“CAMC participates in a variety of other health plans and networks and our community will continue to have access to care,” a statement from CAMC said. “Once we made the decision not to renew, we told them in July so that The Health Plan as well as their beneficiaries had plenty of time to prepare for 2020.”
Pennington said he asked the hospital for a six-month extension to provide more time to work through the issues but the hospital refused.
“They told me point blank there wasn’t any term we could modify that would change their mind,” Pennington said.
The Health Plan will begin informing its members Tuesday by letter of the change that’s coming at the end of the year. Pennington said he’s hopeful that will give their members, who have his company as their private insurer, enough time to choose another provider. It will also impact residents covered by Medicare. Pennington said their only choices will be a few out-of-state companies like United Healthcare based in Minneapolis, Minnesota or Highmark Blue Cross/Blue Shield based in Pittsburgh.
“It’s not The Health Plan out of West Virginia,” Pennington said. “For someone to attack a West Virginia not-for-profit firm at the benefit for out-of-state for-profit firms really just doesn’t settle well with me,” Pennington said.

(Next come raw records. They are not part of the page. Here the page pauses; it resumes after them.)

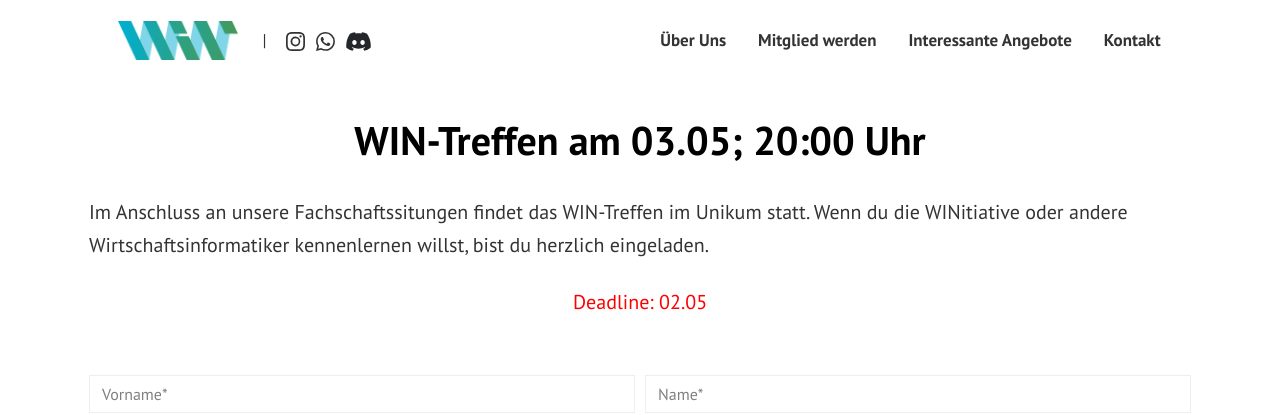
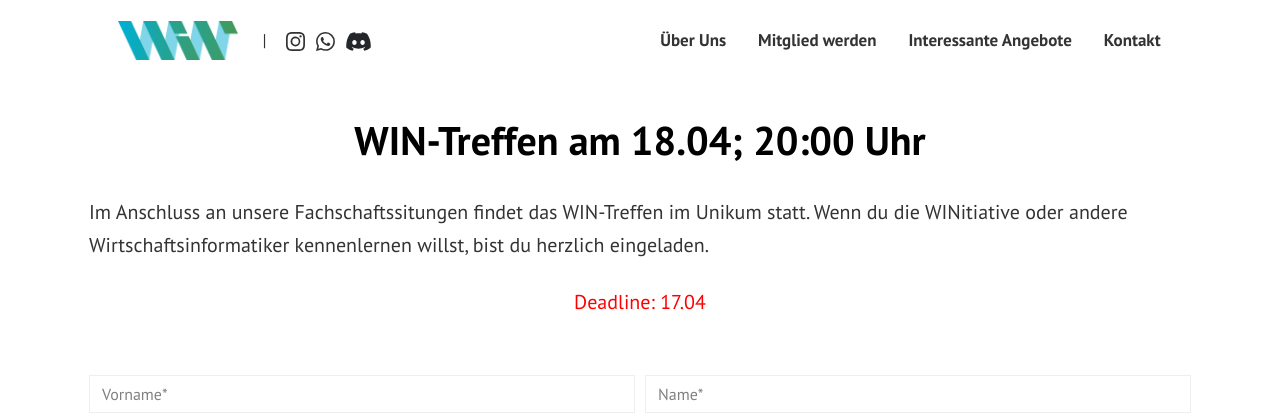
Before and after one commit to WINitiative-Augsburg-eV/webseite, a Jekyll site: the page built from pages/stammtisch-anmeldung.html, in a window 1280 px wide. Shown: the top 415 px of the page. Built offline with Jekyll 4.4.1, drawn with Linux system fonts in a browser that asks for light colours.

```diff
--- a/pages/stammtisch-anmeldung.html
+++ b/pages/stammtisch-anmeldung.html
@@ -1,6 +1,6 @@
 ---
 layout: page
-title: WIN-Treffen am 03.05; 20:00 Uhr
+title: WIN-Treffen am 18.04; 20:00 Uhr
 permalink: "/win-treffen/"
 comments: false
 ---
@@ -10,7 +10,7 @@
     <input type="hidden" name="_captcha" value="false">
 <p class="lead mb-4">Im Anschluss an unsere Fachschaftssitungen findet das WIN-Treffen im Unikum statt. Wenn du die WINitiative oder andere Wirtschaftsinformatiker kennenlernen willst, bist du herzlich eingeladen.</p>
 <p class="mb-4"></p>
-<center><p class="mb-4" style="color: red">Deadline: 02.05</p></center>
+<center><p class="mb-4" style="color: red">Deadline: 17.04</p></center>
 <br>
 <div class="form-row">
 <div class="form-group col-md-6">
```
Also changed, not shown: 2 other files.
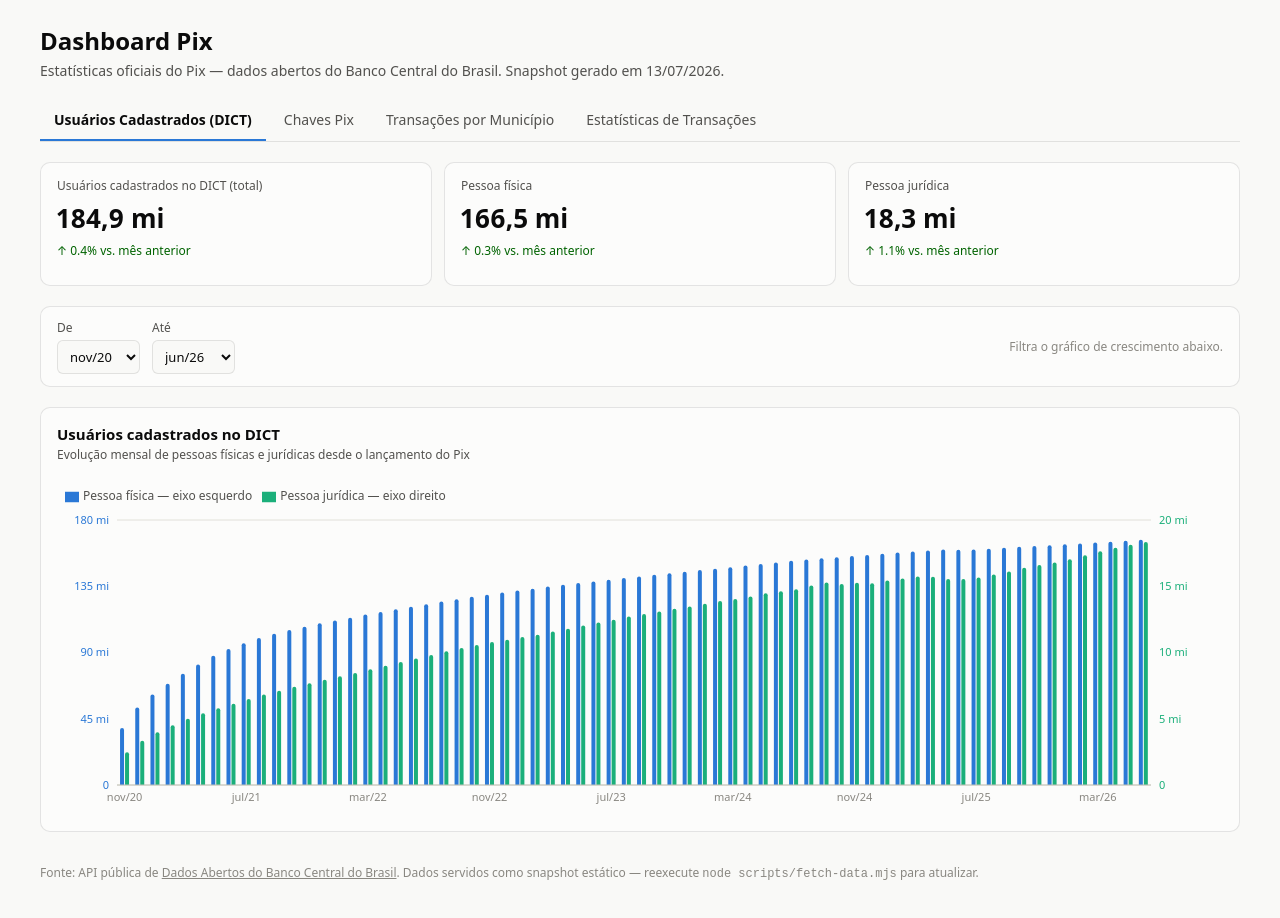
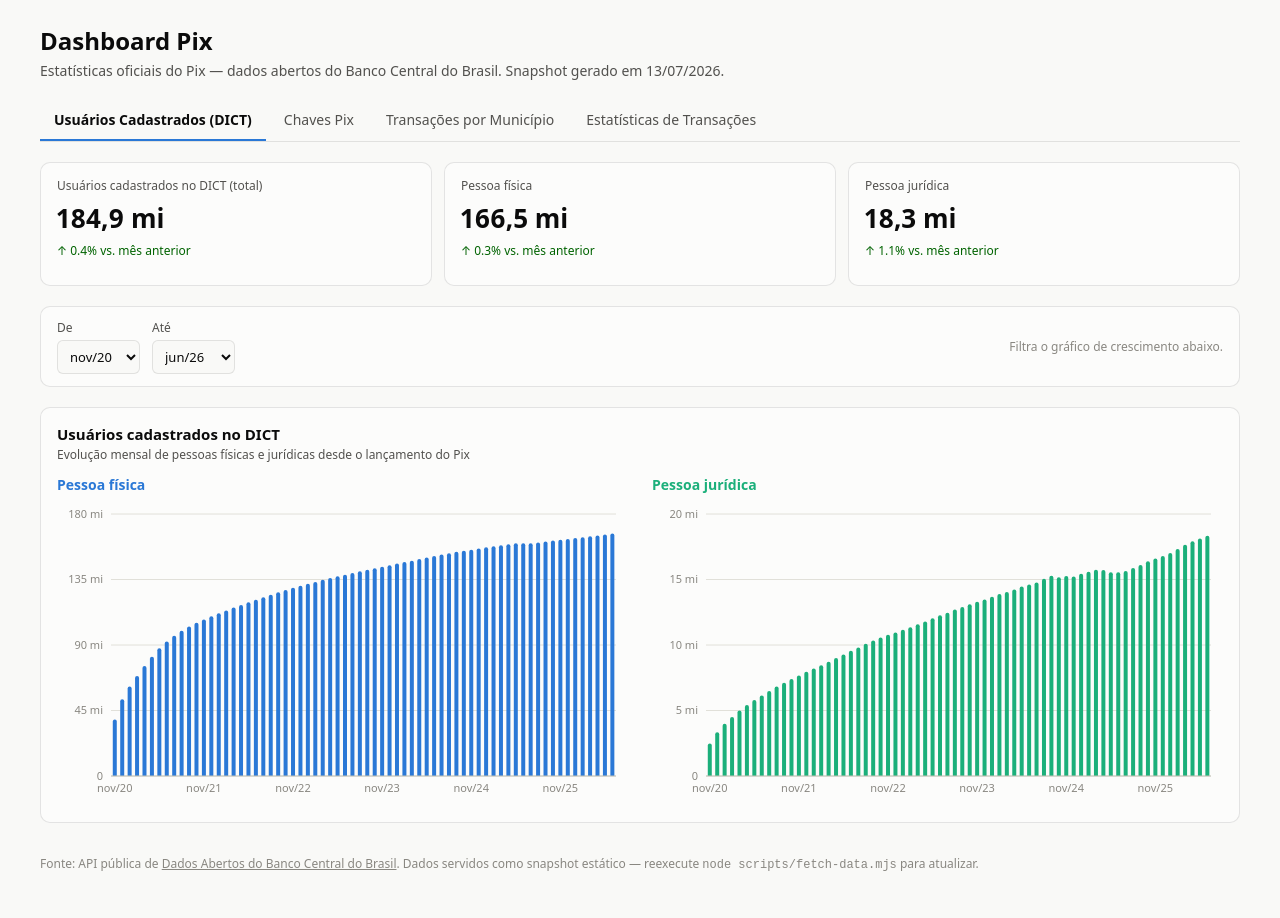
Before and after one commit to sulivanrocha/pix-dataviz, a React (Vite) app: page / in a window 1280 px wide. Shown: the top 918 px of the page. Built offline with nearby package versions, Linux system fonts and the light colour scheme.

Commit message:
Split DICT users into separate PF and PJ charts

```diff
--- a/src/components/charts/dict/UsersGrowthChart.jsx
+++ b/src/components/charts/dict/UsersGrowthChart.jsx
@@ -2,11 +2,10 @@
 import {
   BarChart,
   Bar,
+  CartesianGrid,
   XAxis,
   YAxis,
-  CartesianGrid,
   Tooltip,
-  Legend,
   ResponsiveContainer,
 } from "recharts";
 import { ChartCard } from "../../shared/ChartCard";
@@ -31,7 +30,7 @@
   );
 
   const tickInterval = Math.max(
-    Math.ceil(rows.length / 9) - 1,
+    Math.ceil(rows.length / 6) - 1,
     0
   );
 
@@ -41,17 +40,25 @@
       subtitle="Evolução mensal de pessoas físicas e jurídicas desde o lançamento do Pix"
       fullWidth
     >
-      <ResponsiveContainer width="100%" height={340}>
+      <div className="users-growth-grid">
+        <section className="users-growth-panel">
+          <h3
+            className="users-growth-panel__title"
+            style={{ color: "var(--series-1)" }}
+          >
+            Pessoa física
+          </h3>
+
+          <ResponsiveContainer width="100%" height={300}>
             <BarChart
               data={rows}
               margin={{
-            top: 12,
-            right: 20,
-            left: 8,
+                top: 8,
+                right: 12,
+                left: 4,
                 bottom: 0,
               }}
-          barGap={1}
-          barCategoryGap="20%"
+              barCategoryGap="24%"
             >
               <CartesianGrid
                 stroke="var(--gridline)"
@@ -72,28 +79,13 @@
               />
 
               <YAxis
-            yAxisId="pf"
-            orientation="left"
                 tick={{
                   fontSize: 11,
-              fill: "var(--series-1)",
+                  fill: "var(--text-muted)",
                 }}
                 axisLine={false}
                 tickLine={false}
-            width={52}
-            tickFormatter={formatNumberCompact}
-          />
-
-          <YAxis
-            yAxisId="pj"
-            orientation="right"
-            tick={{
-              fontSize: 11,
-              fill: "var(--series-2)",
-            }}
-            axisLine={false}
-            tickLine={false}
-            width={52}
+                width={50}
                 tickFormatter={formatNumberCompact}
               />
 
@@ -109,46 +101,117 @@
                 }
               />
 
-          <Legend
-            verticalAlign="top"
-            align="left"
-            wrapperStyle={{
-              fontSize: 12,
-              paddingBottom: 16,
-            }}
-            formatter={(value) => (
-              <span
-                style={{
-                  color: "var(--text-secondary)",
-                }}
-              >
-                {value}
-              </span>
-            )}
-            itemSorter={() => 0}
-          />
-
               <Bar
-            yAxisId="pf"
                 dataKey="pessoaFisica"
-            name="Pessoa física — eixo esquerdo"
+                name="Pessoa física"
                 fill="var(--series-1)"
                 radius={[3, 3, 0, 0]}
-            maxBarSize={12}
-            animationDuration={700}
-          />
-
-          <Bar
-            yAxisId="pj"
-            dataKey="pessoaJuridica"
-            name="Pessoa jurídica — eixo direito"
-            fill="var(--series-2)"
-            radius={[3, 3, 0, 0]}
-            maxBarSize={12}
+                maxBarSize={14}
                 animationDuration={700}
               />
             </BarChart>
           </ResponsiveContainer>
+        </section>
+
+        <section className="users-growth-panel">
+          <h3
+            className="users-growth-panel__title"
+            style={{ color: "var(--series-2)" }}
+          >
+            Pessoa jurídica
+          </h3>
+
+          <ResponsiveContainer width="100%" height={300}>
+            <BarChart
+              data={rows}
+              margin={{
+                top: 8,
+                right: 12,
+                left: 4,
+                bottom: 0,
+              }}
+              barCategoryGap="24%"
+            >
+              <CartesianGrid
+                stroke="var(--gridline)"
+                vertical={false}
+              />
+
+              <XAxis
+                dataKey="mes"
+                tick={{
+                  fontSize: 11,
+                  fill: "var(--text-muted)",
+                }}
+                axisLine={{
+                  stroke: "var(--baseline)",
+                }}
+                tickLine={false}
+                interval={tickInterval}
+              />
+
+              <YAxis
+                tick={{
+                  fontSize: 11,
+                  fill: "var(--text-muted)",
+                }}
+                axisLine={false}
+                tickLine={false}
+                width={50}
+                tickFormatter={formatNumberCompact}
+              />
+
+              <Tooltip
+                cursor={{
+                  fill: "var(--gridline)",
+                  opacity: 0.35,
+                }}
+                content={
+                  <ChartTooltip
+                    formatValue={formatNumberFull}
+                  />
+                }
+              />
+
+              <Bar
+                dataKey="pessoaJuridica"
+                name="Pessoa jurídica"
+                fill="var(--series-2)"
+                radius={[3, 3, 0, 0]}
+                maxBarSize={14}
+                animationDuration={700}
+              />
+            </BarChart>
+          </ResponsiveContainer>
+        </section>
+      </div>
+
+      <style>
+        {`
+          .users-growth-grid {
+            display: grid;
+            grid-template-columns: repeat(2, minmax(0, 1fr));
+            gap: 24px;
+          }
+
+          .users-growth-panel {
+            min-width: 0;
+          }
+
+          .users-growth-panel__title {
+            margin: 0 0 12px;
+            font-size: 14px;
+            font-weight: 600;
+          }
+
+          @media (max-width: 800px) {
+            .users-growth-grid {
+              grid-template-columns: 1fr;
+              gap: 32px;
+            }
+          }
+        `}
+      </style>
     </ChartCard>
   );
 }
```
Lines whose indentation alone changed are shown as unchanged.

The Health Plan also covers about 14,000 people who receive coverage through the state’s Public Employees Insurance Agency (PEIA). CAMC has agreed to extend that agreement through next June at the request of PEIA Executive Director Ted Cheatham.
Pennington said CAMC’s decision, which will bring to a close a 10-year relationship. He said it’s unnecessary.
“We spend almost $50 million a year there now and at their request we just gave them an increase three months ago on their Medicaid discount,” Pennington said.
The Health Plan will try not to cut jobs because of the termination decision but Pennington said it will have a big impact. The company employs approximately 500 people including about 100 in Charleston.
Pennington said he anticipated the deal with WVU Medicine may not sit well with everyone but he didn’t expect contracts to be terminated.
“Marshall Health, Cabell Huntington, Wheeling Hospital, Weirton Hospital, we have contracts with everybody,” he said. “CAMC is the only one that sent us a termination notice.”
The Health Plan is now entering contracts with other providers of services that CAMC provides. Pennington said one such deal is with a Roanoke, Virginia hospital that provides open heart surgery services. He said many southern West Virginia residents covered by his company will be sent there.
The WVU Medicine-Health Plan deal was announced in May calling it “a fully integrated healthcare delivery and financing system for the people of West Virginia.” The deal becomes final next July.
CAMC claims it has been trying to work with WVU Medicine for the last three years on a collaborative agreement but WVU decided against it.
“Mr. Wright (WVU Medicine President and CEO Albert Wright) has been publicly presenting in multiple forums that he believes West Virginia should have only one health care system, and that WVU Medicine is the only organization that can provide the needed levels of specialty care. We strongly disagree with this sentiment. CAMC continues to focus on initiatives that benefit the citizens of West Virginia, including quality specialty services,” CAMC said Monday.